Having a phone and a tablet work with your Mac across all areas can be a bit of challenge. Luckily, Apple introduced iCloud, which solved many syncing problems so now you don’t even have to plug-into iTunes to sync for every little thing. What I like the most about iCloud is ability to instantly upload any picture I take with my iPhone’s camera, and those pictures will immediately appear once I open iPhoto on my Mac. On the other hand, I really don’t like how iCloud gets closed to any 3rd party intervention, and that it’s completely controlled by Apple. That is why I was in a search for a service which could help me keep all my photos in one place, and plus – to have for extra features as well.
In a search for such picture-sharing app which also supports cloud technologies, I’ve found Picturelife. What I liked the most about it, is that it covers whole Apple ecosystem, meaning that there’s an OS X and iOS app as well, and there’s also online interface, so I can access my photos no matter where I am.
In order to fully explain all of the Picturelife’s features, we would need to write fairly long article, and even then I don’t believe I would explain everything in detail. That’s why I am going to focus on its iOS app, and I’ll be reviewing this service from a perspective of a person who uses their iPhone to capture images, edits them and uploads them to a cloud. After that, pictures will also appear on my Mac, where I can further sort them out or edit them even more.
Picturelife is available both on iPhones and iPads, and it bring the same functionally no matter which device you use. As you can imagine, iPad version is more comfortable for use since it brings bigger screen, so organization and editing is a bit easier. All of the features which will be explained here are also available on OS X and its web interface as well.
In order to use Picturelife, you’ll need to have your own account. For initial setup, I’ve used my Mac to import photos from iPhoto, and I need to say that this app will also import ratings and albums. The same goes for Aperture. It can’t import Projects, Events, and Folders and there’s no two-way syncing between these apps. This can be used to get you started, and all your photos could be easily transferred to Picturelife. After that, those photos will be available in the cloud as well.
I’ve used Picturelife for iPad in order to access my photos. There’s a very helpful editor which brings many preloaded effects as well as basic adjustment tools.
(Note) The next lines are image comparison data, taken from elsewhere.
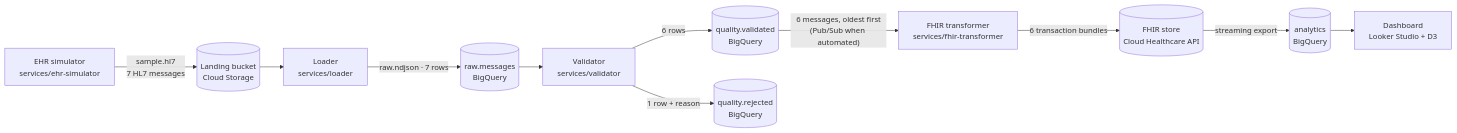
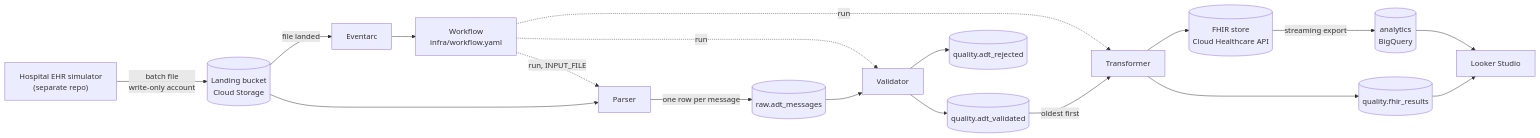
The diagram in README.md (rajkumarElango96/hl7-fhir-pipeline-gcp), drawn with Mermaid before and after one commit. The commit also changed other lines of this file and 46 other files, not shown here.

First line of the commit message:
Deploy pipeline as Cloud Run jobs orchestrated by Cloud Workflows

````diff
--- a/README.md
+++ b/README.md
@@ -36,13 +70,18 @@
 ```mermaid
 flowchart LR
-  SIM["EHR simulator<br/>services/ehr-simulator"] -->|"sample.hl7<br/>7 HL7 messages"| GCS[("Landing bucket<br/>Cloud Storage")]
-  GCS --> LOAD["Loader<br/>services/loader"]
-  LOAD -->|"raw.ndjson · 7 rows"| RAW[("raw.messages<br/>BigQuery")]
-  RAW --> VAL["Validator<br/>services/validator"]
-  VAL -->|"6 rows"| OK[("quality.validated<br/>BigQuery")]
-  VAL -->|"1 row + reason"| BAD[("quality.rejected<br/>BigQuery")]
-  OK -->|"6 messages, oldest first<br/>(Pub/Sub when automated)"| TR["FHIR transformer<br/>services/fhir-transformer"]
-  TR -->|"6 transaction bundles"| FHIR[("FHIR store<br/>Cloud Healthcare API")]
+  EHR["Hospital EHR simulator<br/>(separate repo)"] -->|"batch file<br/>write-only account"| GCS[("Landing bucket<br/>Cloud Storage")]
+  GCS -->|"file landed"| EVT["Eventarc"] --> WF["Workflow<br/>infra/workflow.yaml"]
+  WF -. "run, INPUT_FILE" .-> P["Parser"]
+  WF -. "run" .-> V["Validator"]
+  WF -. "run" .-> T["Transformer"]
+  GCS --> P -->|"one row per message"| RAW[("raw.adt_messages")]
+  RAW --> V
+  V --> OK[("quality.adt_validated")]
+  V --> BAD[("quality.adt_rejected")]
+  OK -->|"oldest first"| T
+  T --> FHIR[("FHIR store<br/>Cloud Healthcare API")]
+  T --> RES[("quality.fhir_results")]
   FHIR -->|"streaming export"| AN[("analytics<br/>BigQuery")]
-  AN --> DASH["Dashboard<br/>Looker Studio + D3"]
+  AN --> DASH["Looker Studio"]
+  RES --> DASH
 ```
````
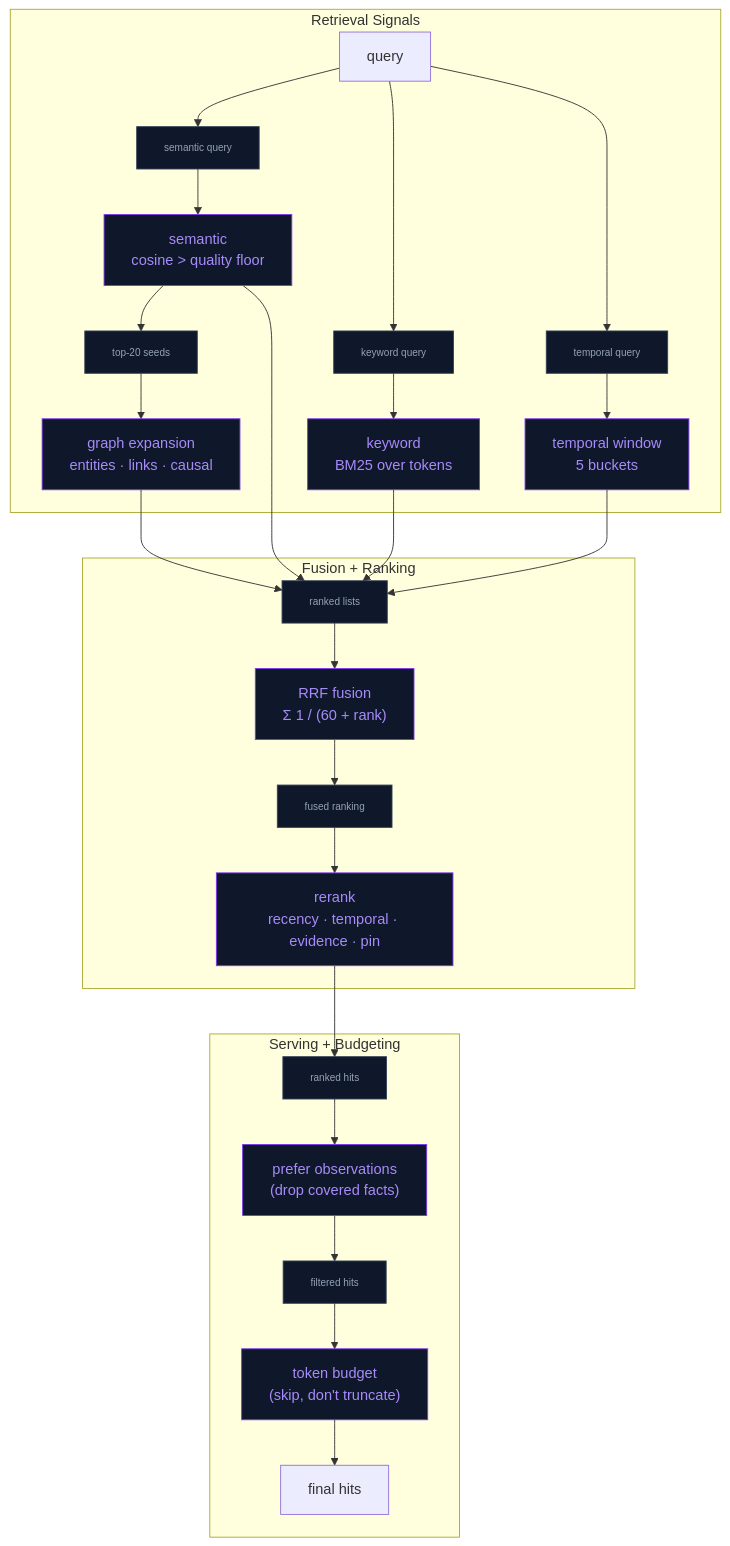
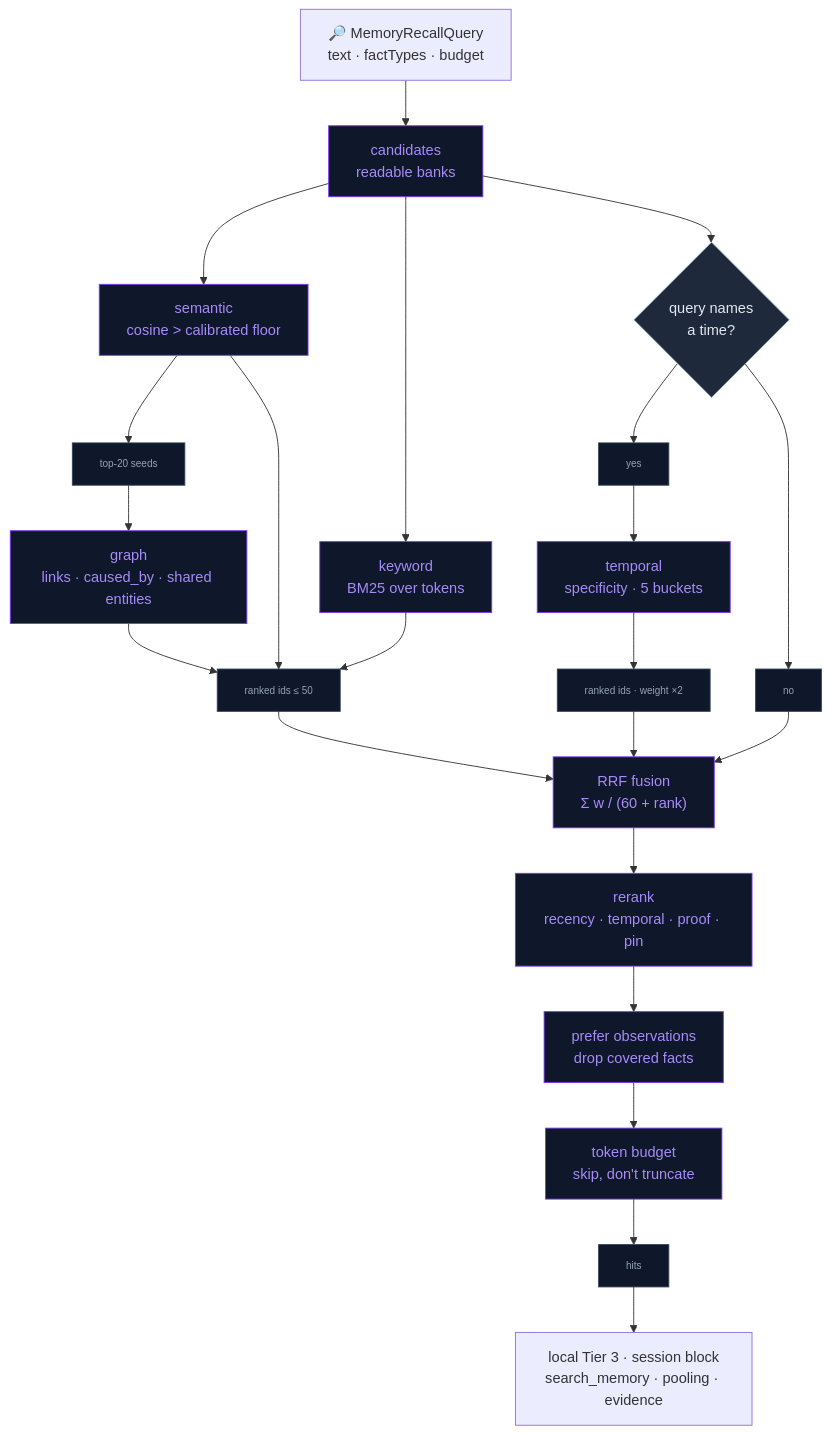
The second of 2 diagrams in docs/Memory/AGENTIC_MEMORY.md (kevinliddel/NeuraLink), drawn with Mermaid before and after one commit. The commit also changed other lines of this file and 21 other files, not shown here.

````diff
--- a/docs/Memory/AGENTIC_MEMORY.md
+++ b/docs/Memory/AGENTIC_MEMORY.md
@@ -91,44 +213,32 @@
 ```mermaid
-graph TD
-    Q["query"]
+flowchart TD
+    Q["🔎 MemoryRecallQuery<br/>text · factTypes · budget"] --> POOL["candidates<br/>readable banks"]
+    POOL --> SEM["semantic<br/>cosine > calibrated floor"]
+    POOL --> KW["keyword<br/>BM25 over tokens"]
+    SEM --> D1["top-20 seeds"] --> GR["graph<br/>links · caused_by · shared entities"]
+    POOL --> TW{"query names<br/>a time?"}
+    TW --> D2["yes"] --> TEMP["temporal<br/>specificity · 5 buckets"]
 
-    %% =======================
-    %% Retrieval Stage
-    %% =======================
-    subgraph Retrieval["Retrieval Signals"]
-        Q --> D1["semantic query"] --> S["semantic<br/>cosine > quality floor"]
-        Q --> D2["keyword query"] --> K["keyword<br/>BM25 over tokens"]
-        Q --> D3["temporal query"] --> TP["temporal window<br/>5 buckets"]
+    SEM --> D3["ranked ids ≤ 50"]
+    KW --> D3
+    GR --> D3
+    TW --> D4["no"] --> RRF
+    TEMP --> D5["ranked ids · weight ×2"] --> RRF
+    D3 --> RRF["RRF fusion<br/>Σ w / (60 + rank)"]
 
-        S --> D4["top-20 seeds"] --> G["graph expansion<br/>entities · links · causal"]
-    end
-
-    %% =======================
-    %% Fusion Stage
-    %% =======================
-    subgraph Fusion["Fusion + Ranking"]
-        S --> D5["ranked lists"]
-        K --> D5
-        G --> D5
-        TP --> D5
-
-        D5 --> RRF["RRF fusion<br/>Σ 1 / (60 + rank)"]
-        RRF --> D6["fused ranking"] --> RR["rerank<br/>recency · temporal · evidence · pin"]
-    end
-
-    %% =======================
-    %% Serving Stage
-    %% =======================
-    subgraph Serving["Serving + Budgeting"]
-        RR --> D7["ranked hits"] --> PO["prefer observations<br/>(drop covered facts)"]
-        PO --> D8["filtered hits"] --> BUD["token budget<br/>(skip, don't truncate)"]
-        BUD --> OUT["final hits"]
-    end
+    RRF --> RR["rerank<br/>recency · temporal · proof · pin"]
+    RR --> PO["prefer observations<br/>drop covered facts"]
+    PO --> BUD["token budget<br/>skip, don't truncate"]
+    BUD --> D6["hits"] --> USE["local Tier 3 · session block<br/>search_memory · pooling · evidence"]
 
     %% Styles
     classDef core fill:#0f172a,stroke:#7c3aed,color:#a78bfa
+    classDef decision fill:#1e293b,stroke:#94a3b8,color:#e2e8f0
+
+    class POOL,SEM,KW,GR,TEMP,RRF,RR,PO,BUD core
+    class TW decision
+
+    %% Data nodes (consistent system-wide)
     classDef data fill:#0f172a,stroke:#334155,color:#94a3b8,font-size:11px
-
-    class S,K,G,TP,RRF,RR,PO,BUD core
-    class D1,D2,D3,D4,D5,D6,D7,D8 data
+    class D1,D2,D3,D4,D5,D6 data
 ```
````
I’ve signed into Facebook and Flickr (other services also available) right within this app, so all my photos were really located in one place. From there, I’ve used Picturelife’s iOS app to share photos with my family and friends by creating two separate photo streams.
It seems that Picturelife brings the perfect solution for keeping all your images in one app, which is available on OS X, iOS, and through a web interface. It brings usable editing and very nice organizing features, as well as ability share photos online or directly with friends. And that’s all you’re actually going to need in practice.
Picturelife can be used with free account (5GB storage), premium (100GB/$7 per month), and premium plus account (300GB/$15 per month).